====== THE RECORDS

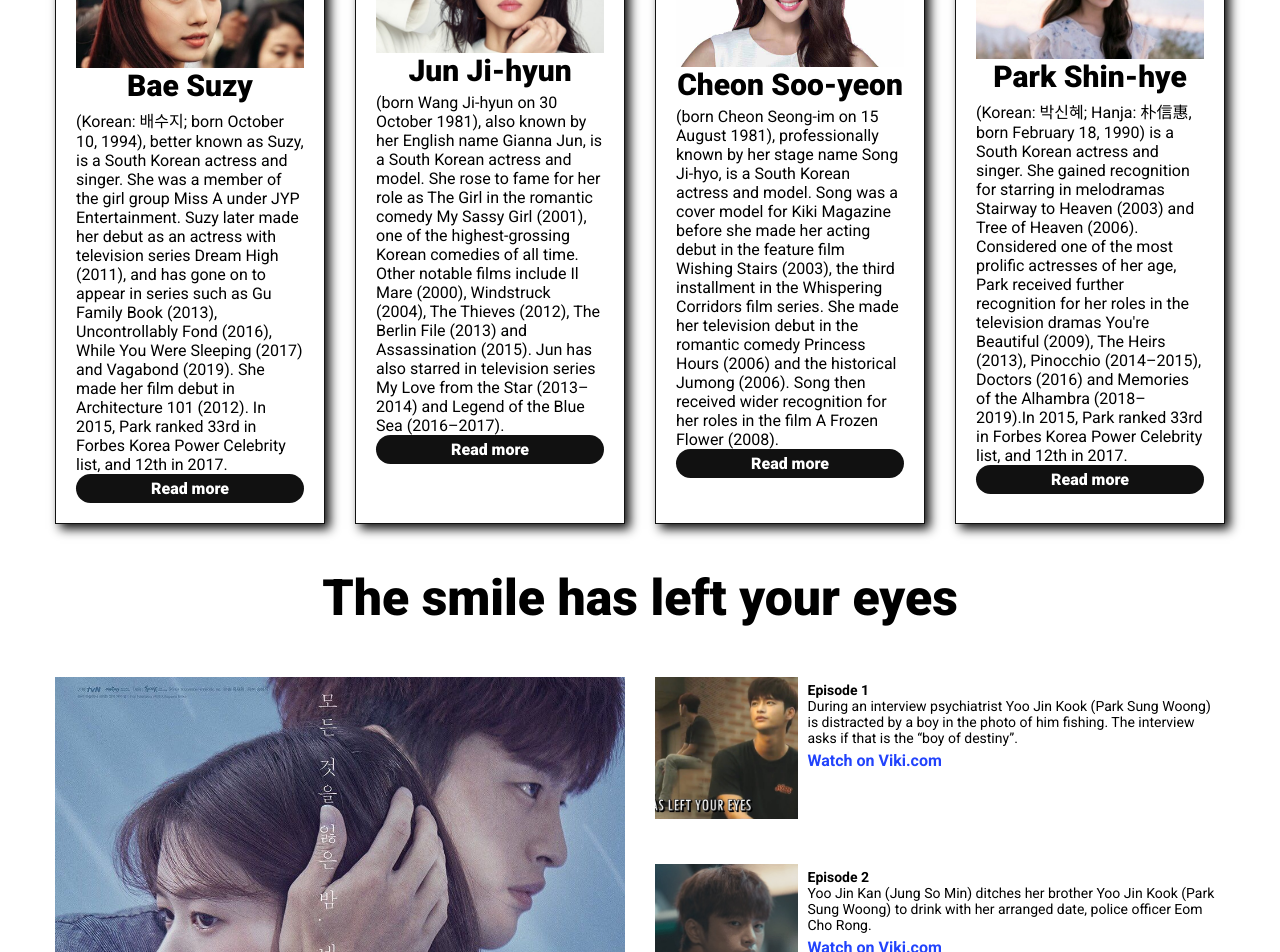
Repository: michalskirobert/K-drama-website
Page: index.html
The author's editor kept a copy of each file at every save. The page is drawn from the files as they stood at one save, then again after the next save.
The browser window is 1280 px wide. The pictures show the part of the page from y = 801 to 1753 px (the page is 2841 px tall).
A picture or video elsewhere on the page could not be fetched, so the positions and the page height are approximate.

Above is the page before, as saved 2020-10-26 15:42:48.

After the next save:
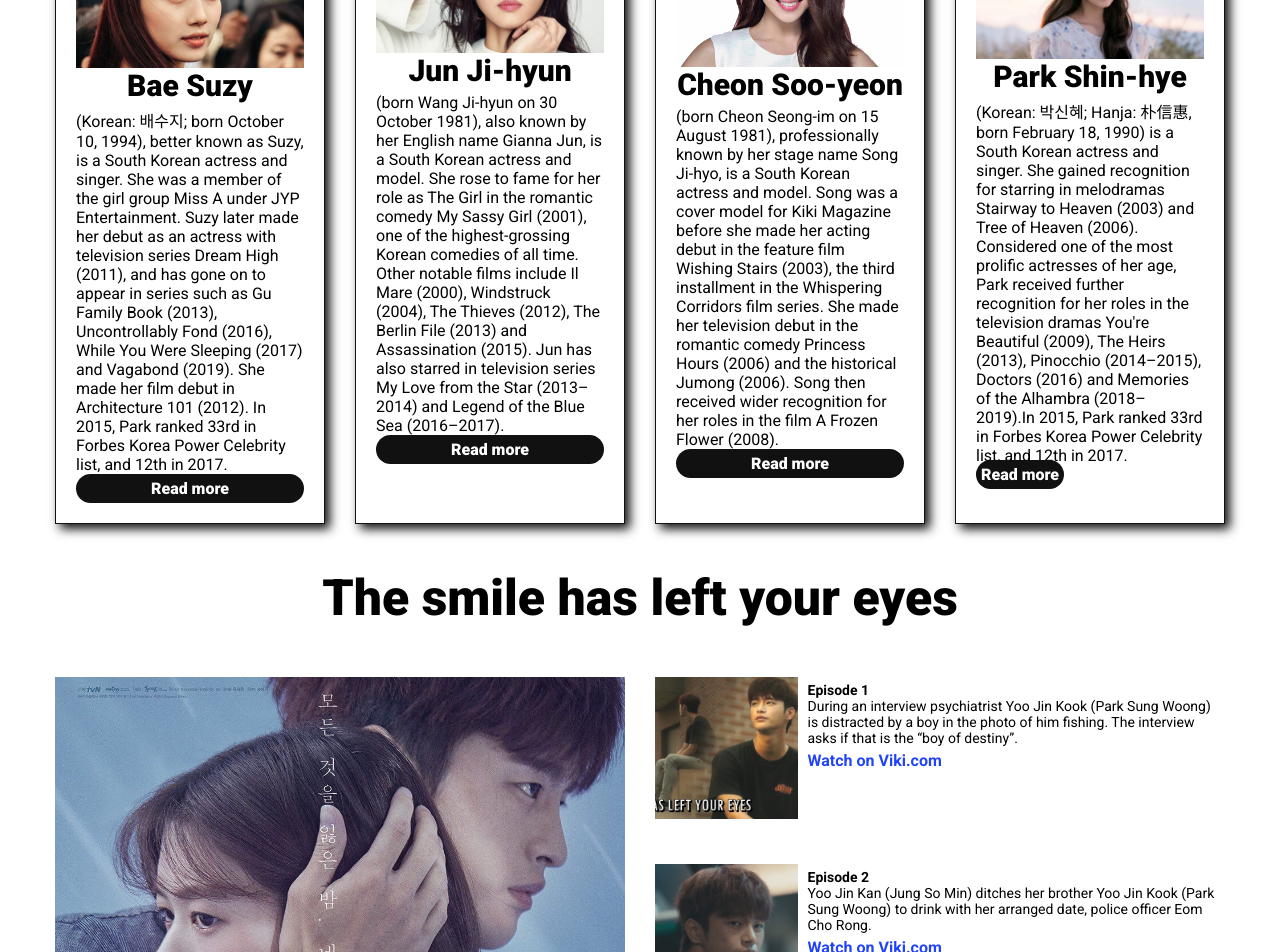
Saved 2 h 7 min later.
--- a/index.html
+++ b/index.html
@@ -100,7 +100,7 @@
               Memories of the Alhambra (2018–2019).In 2015, Park ranked 33rd in Forbes Korea Power Celebrity list, and
               12th in 2017.
             </p>
-            <a href="https://en.wikipedia.org/wiki/Park_Shin-hye" target="_blank"><button type="submit" class="box__button">Read more</button></a>
+            <a type="button" href="https://en.wikipedia.org/wiki/Park_Shin-hye" target="_blank" class="box__button">Read more</a>
           </div>
         </div>
       </div>
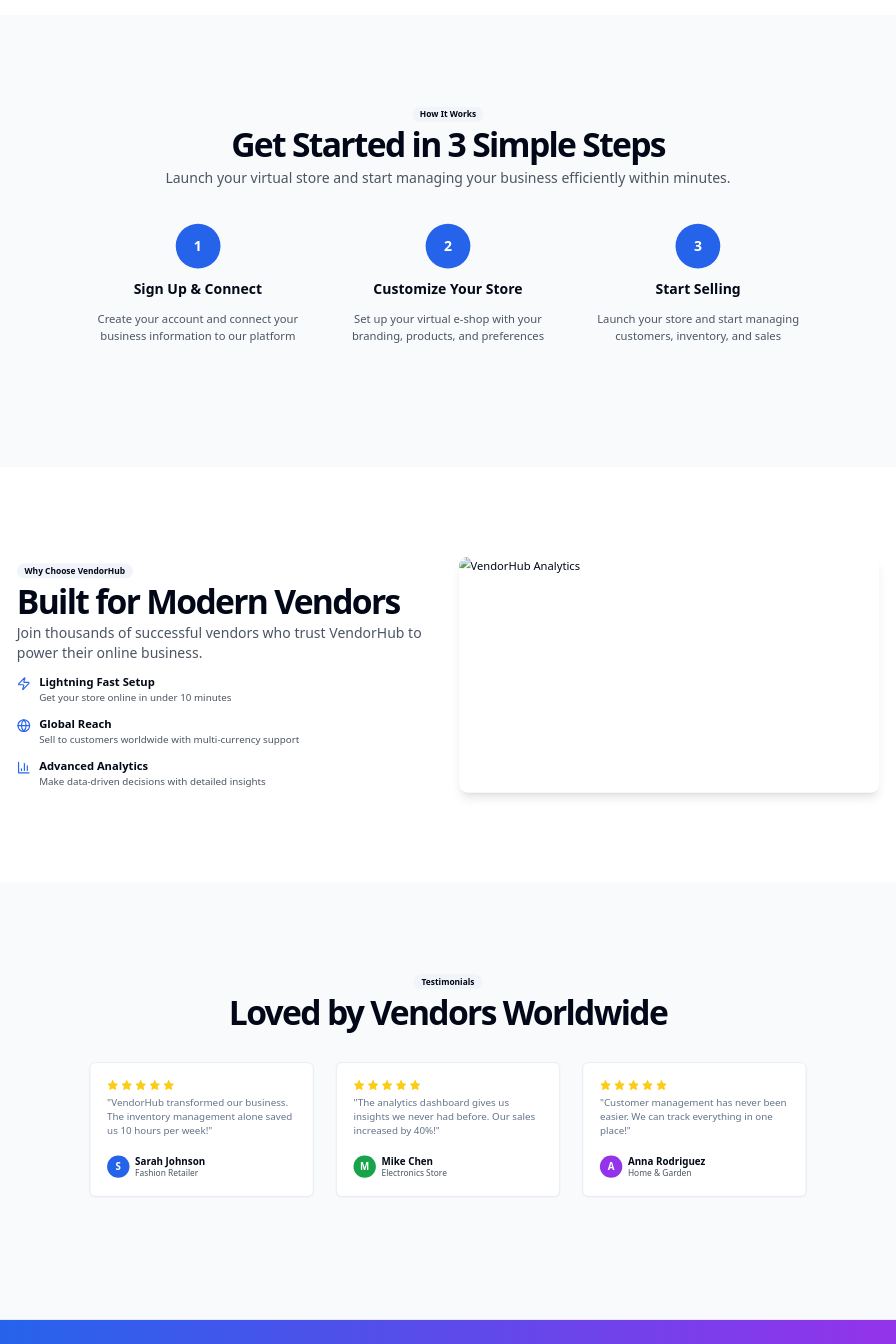
Repository: alokanand524/dukaandar-react
Page: /
These files come from the project's save history. The page is drawn as it stood at one moment and after the next save; the edit follows.
The browser window is 1280 px wide. The pictures show the part of the page from y = 1541 to 3461 px (the page is 3984 px tall), at 70% of full size.
The project was rebuilt for these pictures with package versions that can differ from the ones it lists, and the page was loaded fresh each time. Also part of the build but not shown: next.config.mjs, src/pages/TrialPage.js, src/components/ui/label.jsx, src/components/ui/separator.jsx, src/pages/LoginPage.js, src/pages/RegisterPage.js, src/components/Sidebar.js, src/components/DashboardHeader.js and 5 more.

Above is the page before, as saved 2025-07-18 11:30:48.

After the next save:
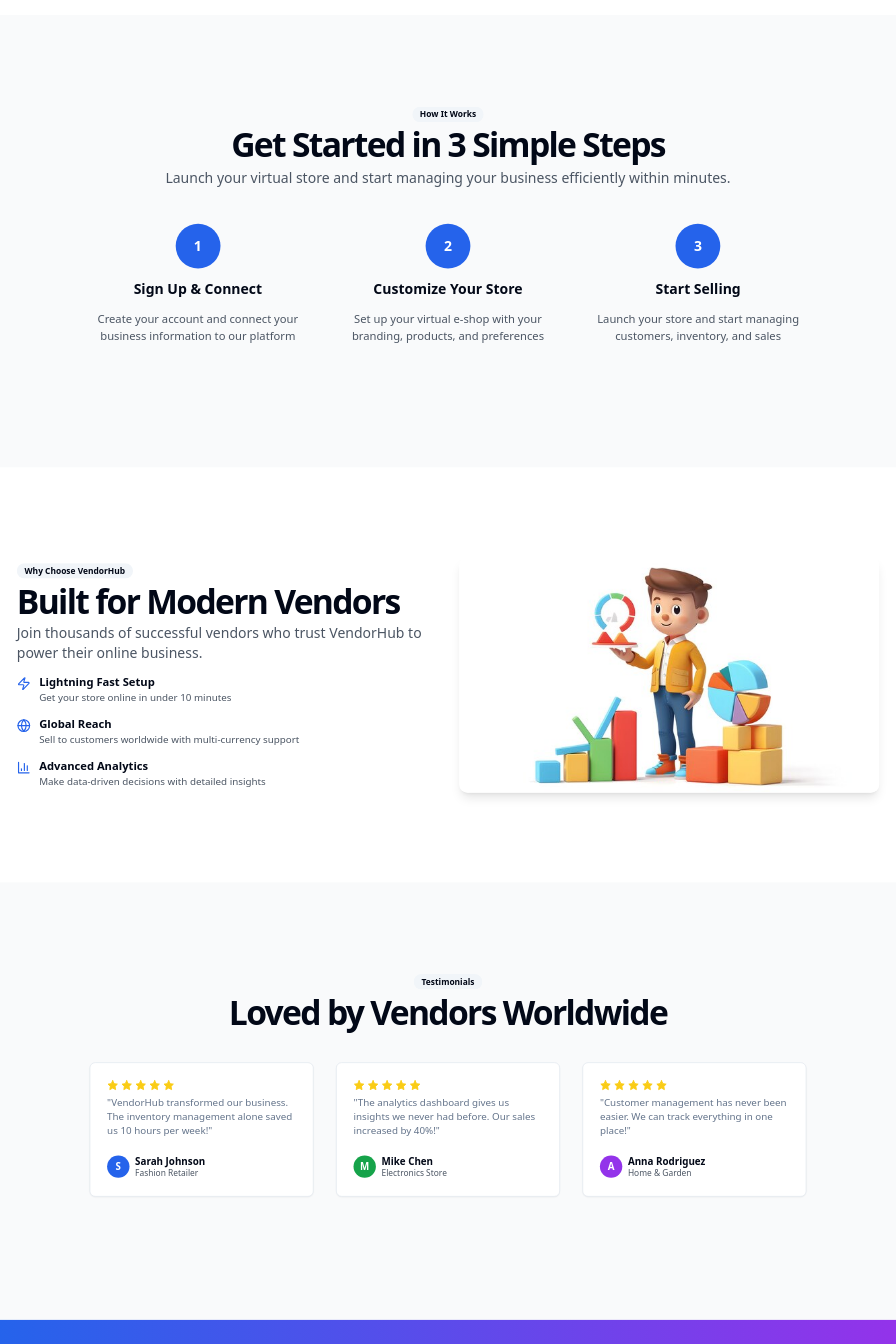
Saved 115 s later.
--- a/src/pages/LandingPage.js
+++ b/src/pages/LandingPage.js
@@ -281,7 +281,7 @@
               </div>
               <div className="flex items-center justify-center">
                 <img
-                  src="https://via.placeholder.com/600x400/f3f4f6/6b7280?text=Analytics+Preview"
+                  src="/vendor-analytics.jpg"
                   width="600"
                   height="400"
                   alt="VendorHub Analytics"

============

_WHAT THIS TASK INVOLVES:_ Scan the records above and show every line in which the word "pictures" occurs.

_EXERCISE RESULT:_
The browser window is 1280 px wide. The pictures show the part of the page from y = 801 to 1753 px (the page is 2841 px tall).
The browser window is 1280 px wide. The pictures show the part of the page from y = 1541 to 3461 px (the page is 3984 px tall), at 70% of full size.
The project was rebuilt for these pictures with package versions that can differ from the ones it lists, and the page was loaded fresh each time. Also part of the build but not shown: next.config.mjs, src/pages/TrialPage.js, src/components/ui/label.jsx, src/components/ui/separator.jsx, src/pages/LoginPage.js, src/pages/RegisterPage.js, src/components/Sidebar.js, src/components/DashboardHeader.js and 5 more.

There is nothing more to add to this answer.